    The Age of Aquarius Campground and Goat Farm was but a short distance away; it would have been little trouble for Jess to walk, but the day was already becoming warm, and mid-summers in South Texas are merciless to the elderly, no matter how hardened by a lifetime of work in it. Dr. Wyler’s late model extended-cab pickup truck with the custom design – the brand of the Lazy-W on the front doors – bumped down the unpaved ruts between the pasture where the Grants’ goat herd spent their days, and the smaller meadow scarred with regular tracks which – if you squinted and the light were somewhat dim – did somewhat resemble a campground. The only evidence of this for most of the year was the aged Airstream trailer with long-disintegrated tires parked at the top of the slope, under a fringe of trees farthest from the riverbank, as the solstice had been last month. The last of the mid-summer nudists had been gone for weeks and the campground reverted to its usual dilapidated appearance.

    As Dr. Wyler’s truck came around the last bend, they both saw the single Luna City Police Department cruiser parked by the moldering Airstream, and Joe Vaughn – every crease of his crisp tan short-sleeved summer uniform as sharp as if it had just came from the cleaners not ten minutes ago – leaning against the fender, deep in conversation with Sefton and Judy. In marked contrast, the Grants were not crisp in their attire. In point of fact, neither of them were attired, although in deference to local sensibilities and the expectation of visitors, both had donned simple hand-loomed loincloths. It has long been a truism, and one deeply appreciated by Luna-ites that in just about every case, those who proudly and defiantly forswear clothing really ought not to indulge themselves this way, as a matter of aesthetics. Judy’s long hair covered the top half of her body rather efficiently, and Sefton wore battered cowboy boots.

    “What’s going on, Chief?” Dr. Wyler spoke first. Joe Vaughn tilted his white felt Stetson a little farther back on his head and nodded politely to Judy. Joe was tall, hawk-faced with a direct gaze – also like a hawk – and very, very fit. A military tattoo with the motto “Death from Above” showed below the bottom of his shirt sleeve, which barely constrained the arm that it clothed. His muscles had muscles.
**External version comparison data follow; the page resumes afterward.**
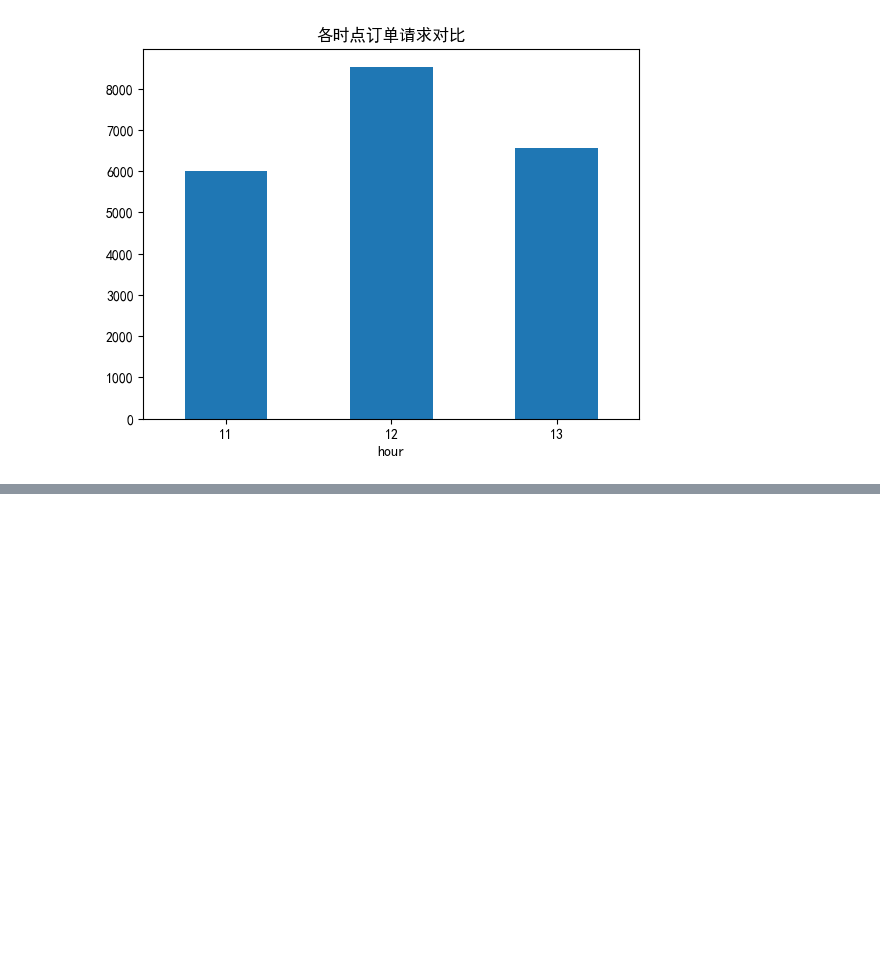
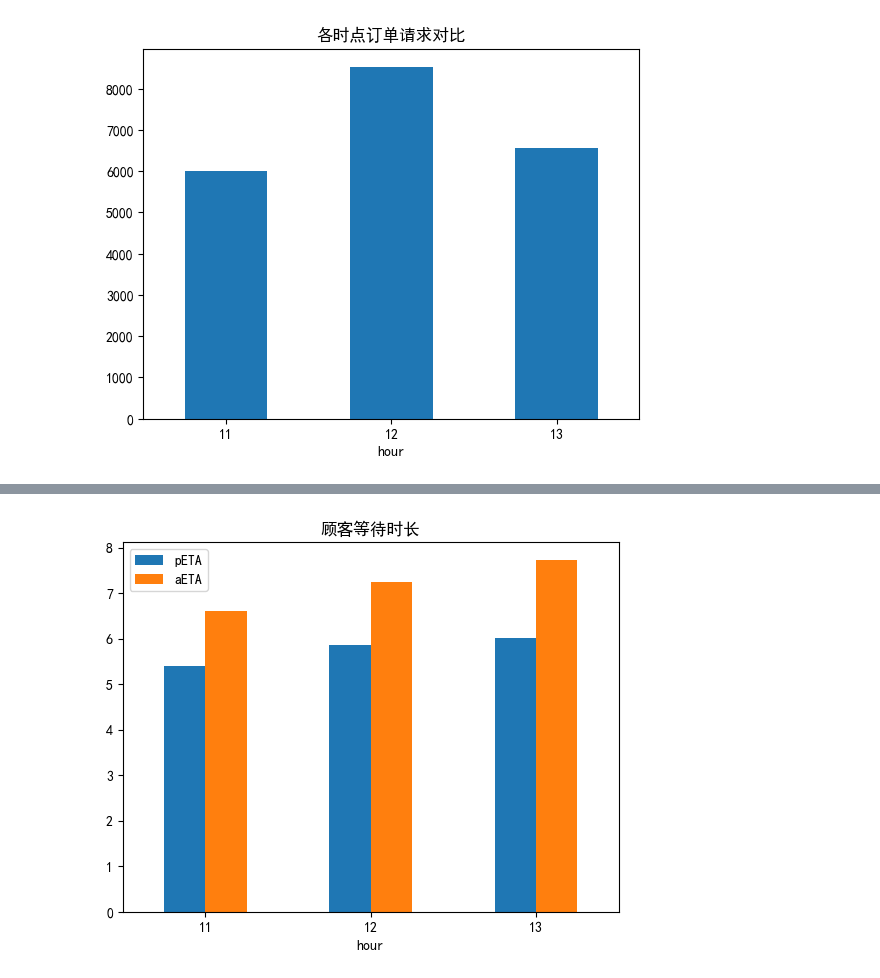
Before and after one commit to huishang01/DD-AB-Testing-and-City-Operation-Analysis, a Jupyter notebook: 滴滴出行AB测试&城市运营分析.ipynb, the cells around one changed output, grey strips where cells are left out. Saved outputs shown, nothing was run; the diff lists cells and outputs as text; code cells hidden in the pictures; blank space fills up the shorter version.

```diff
--- a/滴滴出行AB测试&城市运营分析.ipynb
+++ b/滴滴出行AB测试&城市运营分析.ipynb
@@ -237,0 +305,3 @@ plt.show()
+# %%
+eta_hour = city.groupby('hour', as_index=True)[['pETA', 'aETA']].mean()
+eta_hour
@@ -237,0 +314,9 @@ plt.show()
+# %%
+# 绘制顾客等待时长复合柱状图
+
+eta_hour.plot(kind='bar')
+plt.title('顾客等待时长')
+plt.xticks(rotation=0)
+plt.show()
+# %% [output]
+[figure, added]
```
Also changed, not shown: parts of 18 cells of this notebook.
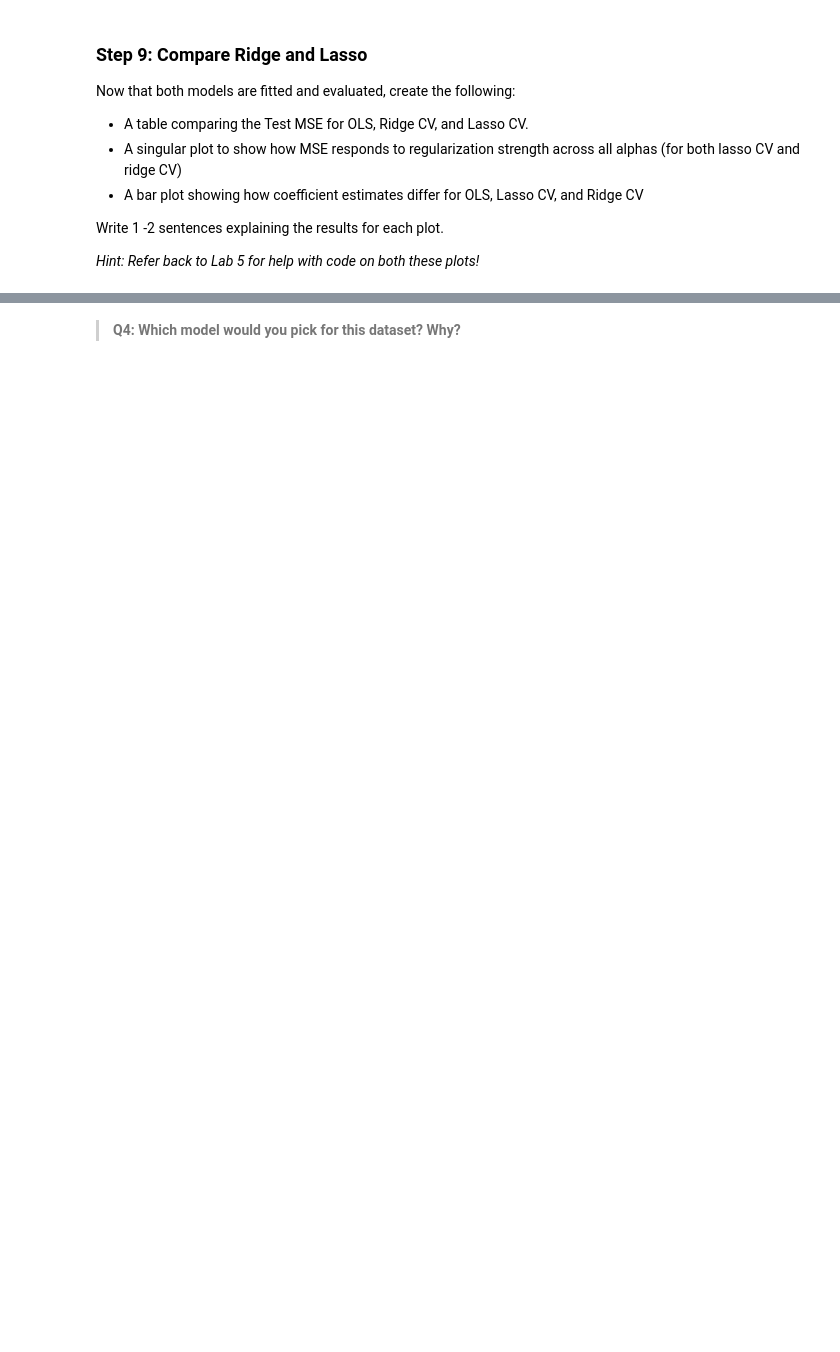
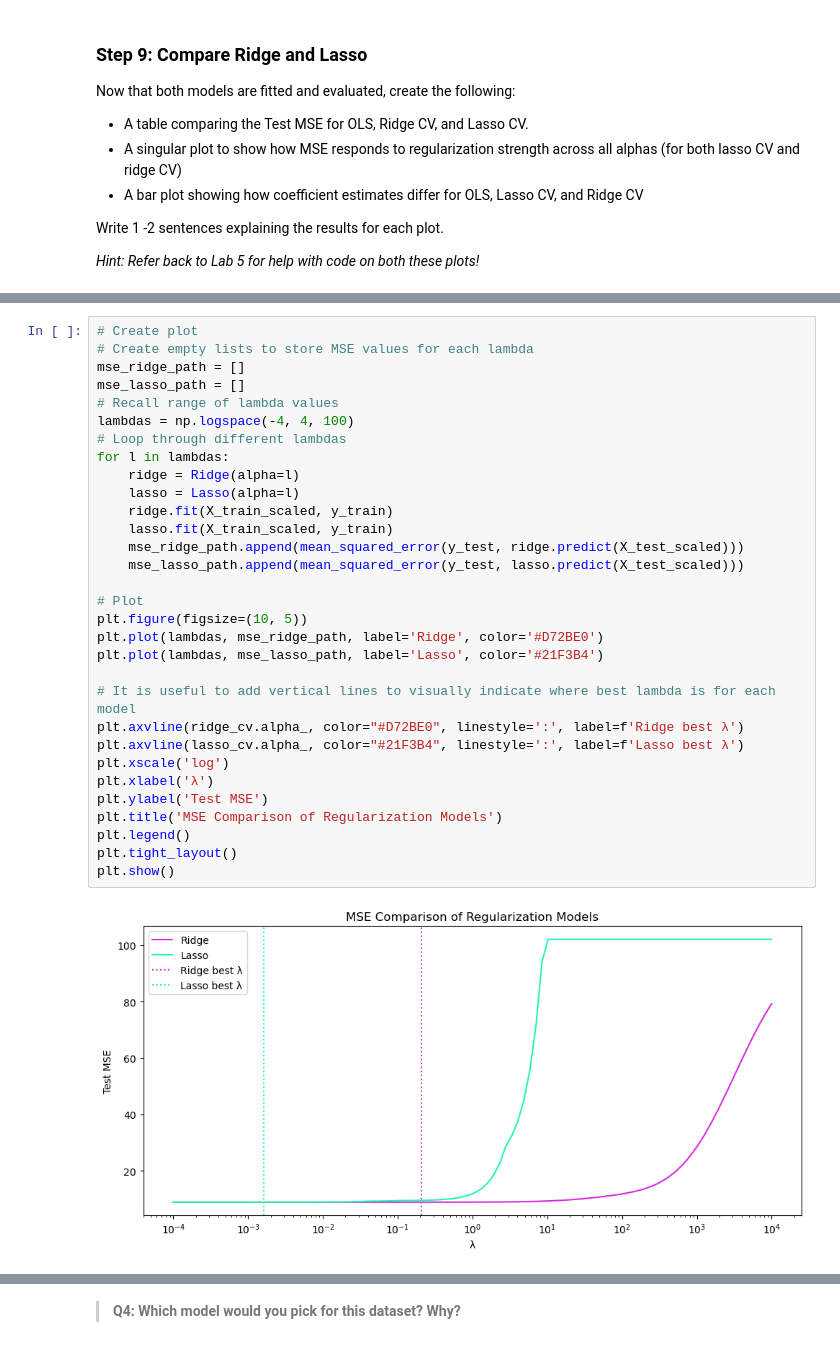
Before and after one commit to vedikaS-byte/assignment-3, a Jupyter notebook: task1/hw3-task1.ipynb, the cells around one changed output, grey strips where cells are left out. Saved outputs shown, nothing was run; the diff lists cells and outputs as text; blank space fills up the shorter version.

```diff
--- a/task1/hw3-task1.ipynb
+++ b/task1/hw3-task1.ipynb
@@ -323,0 +323,33 @@ Write 1 -2 sentences explaining the results for each plot.
+# %%
+# Create plot
+# Create empty lists to store MSE values for each lambda
+mse_ridge_path = []
+mse_lasso_path = []
+# Recall range of lambda values
+lambdas = np.logspace(-4, 4, 100)
+# Loop through different lambdas
+for l in lambdas:
+    ridge = Ridge(alpha=l)
+    lasso = Lasso(alpha=l)
+    ridge.fit(X_train_scaled, y_train)
+    lasso.fit(X_train_scaled, y_train)
+    mse_ridge_path.append(mean_squared_error(y_test, ridge.predict(X_test_scaled)))
+    mse_lasso_path.append(mean_squared_error(y_test, lasso.predict(X_test_scaled)))
+
+# Plot
+plt.figure(figsize=(10, 5))
+plt.plot(lambdas, mse_ridge_path, label='Ridge', color='#D72BE0')
+plt.plot(lambdas, mse_lasso_path, label='Lasso', color='#21F3B4')
+
+# It is useful to add vertical lines to visually indicate where best lambda is for each model
+plt.axvline(ridge_cv.alpha_, color="#D72BE0", linestyle=':', label=f'Ridge best λ')
+plt.axvline(lasso_cv.alpha_, color="#21F3B4", linestyle=':', label=f'Lasso best λ')
+plt.xscale('log')
+plt.xlabel('λ')
+plt.ylabel('Test MSE')
+plt.title('MSE Comparison of Regularization Models')
+plt.legend()
+plt.tight_layout()
+plt.show()
+# %% [output]
+[figure, added]
```
Also changed, not shown: parts of 11 cells of this notebook.
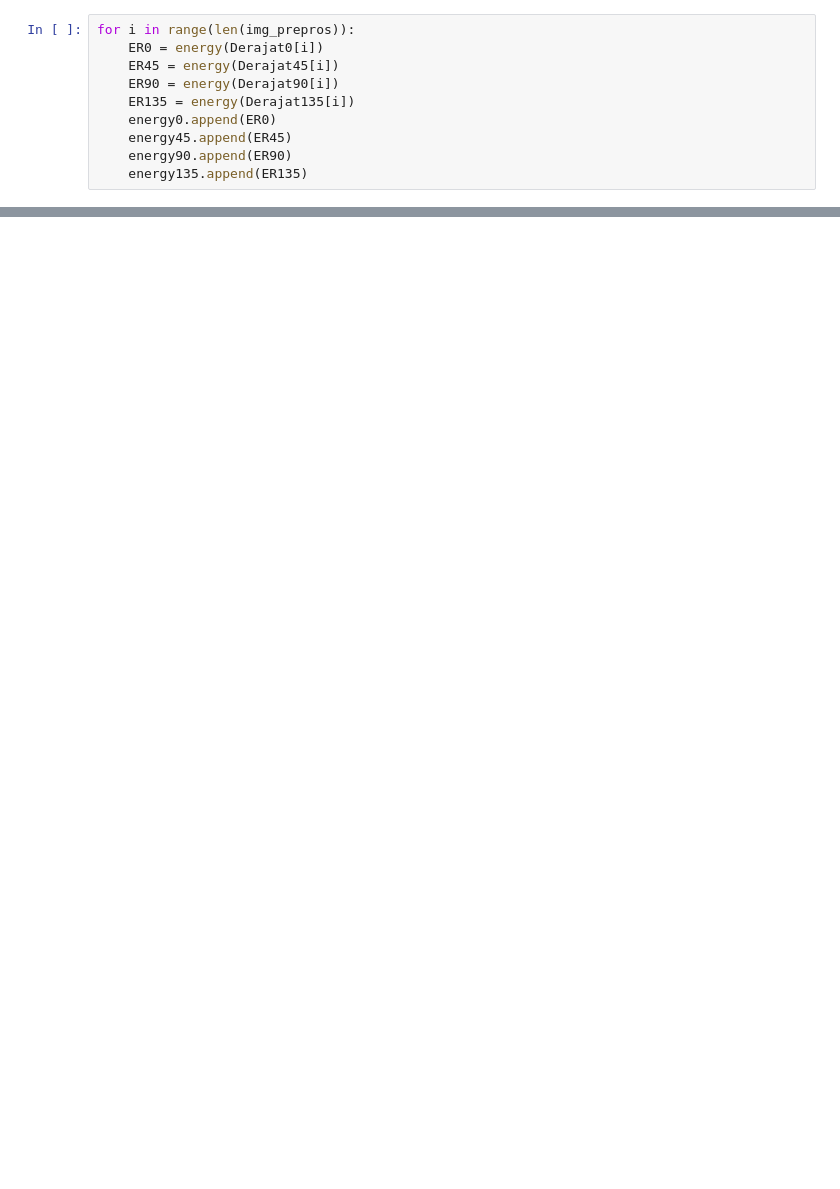
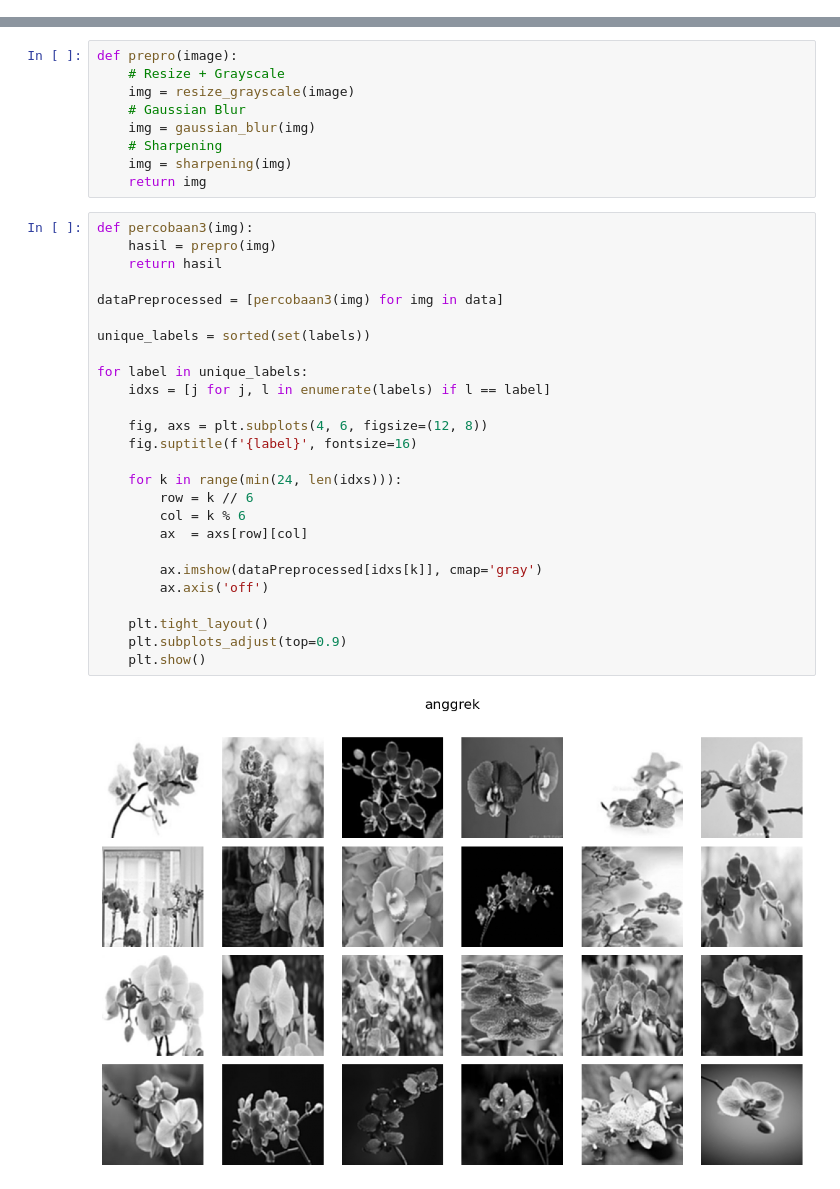
Before and after one commit to firda12345/PROJEK-PCD-18, a Jupyter notebook: proyek-indonesia-emas/percobaan3.ipynb, the cells around one changed output, grey strips where cells are left out. Drawn from its saved outputs; the diff is of its cells as text; blank space fills up the shorter version.

```diff
--- a/proyek-indonesia-emas/percobaan3.ipynb
+++ b/proyek-indonesia-emas/percobaan3.ipynb
@@ -363,10 +0,0 @@ for i in range(len(img_prepros)):
-# %%
-for i in range(len(img_prepros)):
-    ER0 = energy(Derajat0[i])
-    ER45 = energy(Derajat45[i])
-    ER90 = energy(Derajat90[i])
-    ER135 = energy(Derajat135[i])
-    energy0.append(ER0)
-    energy45.append(ER45)
-    energy90.append(ER90)
-    energy135.append(ER135)
@@ -576,0 +62,37 @@ TABEL PERBANDINGAN MODEL
+# %%
+def prepro(image):
+    # Resize + Grayscale
+    img = resize_grayscale(image)
+    # Gaussian Blur
+    img = gaussian_blur(img)
+    # Sharpening
+    img = sharpening(img)
+    return img
+# %%
+def percobaan3(img):
+    hasil = prepro(img)
+    return hasil
+
+dataPreprocessed = [percobaan3(img) for img in data]
+
+unique_labels = sorted(set(labels))
+
+for label in unique_labels:
+    idxs = [j for j, l in enumerate(labels) if l == label]
+
+    fig, axs = plt.subplots(4, 6, figsize=(12, 8))
+    fig.suptitle(f'{label}', fontsize=16)
+
+    for k in range(min(24, len(idxs))):
+        row = k // 6
+        col = k % 6
+        ax  = axs[row][col]
+
+        ax.imshow(dataPreprocessed[idxs[k]], cmap='gray')
+        ax.axis('off')
+
+    plt.tight_layout()
+    plt.subplots_adjust(top=0.9)
+    plt.show()
+# %% [output]
+[figure, added]
```
Also changed, not shown: parts of 53 cells of this notebook, 6 other files.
    “Welfare check on a guest,” Joe replied. “Berto Gonzales called me up, first thing this morning, with a tale of how he brought out a fare last night from San Antonio – and he saw him on the TV this morning. Miz Adeliza told him some cock and bull about the fare being some TV celebrity chef that went ‘round the bend. Just as soon as I put the phone down, Miz Grant calls and tells me that their guest from last night is nowhere to be found. His clothes, his bag and wallet are all here …”

    “And two empty bottles of Cristal,” Judy Grant put in, her pleasant round face the picture of worry. “I think he must have drunk it all… You don’t think he’s done away with himself, do you?”

    “Overpriced gnat-pee,” Dr. Wyler put in, apropos of nothing in particular. “A man with real taste wouldn’t swill anything but Krug for a last drink.”

    “Young Berto says his grandma told him this runaway chef is a bad boy named Rich Hall,” Joe Vaughn answered. “But this joker’s Green Card and visa say that he is Richard Astor-Hall, and that he came in through New York two days ago. The paperwork says that he is a chef, though.”

    “You don’t say,” Dr. Wyler’s expression brightened … but just then, the screaming started.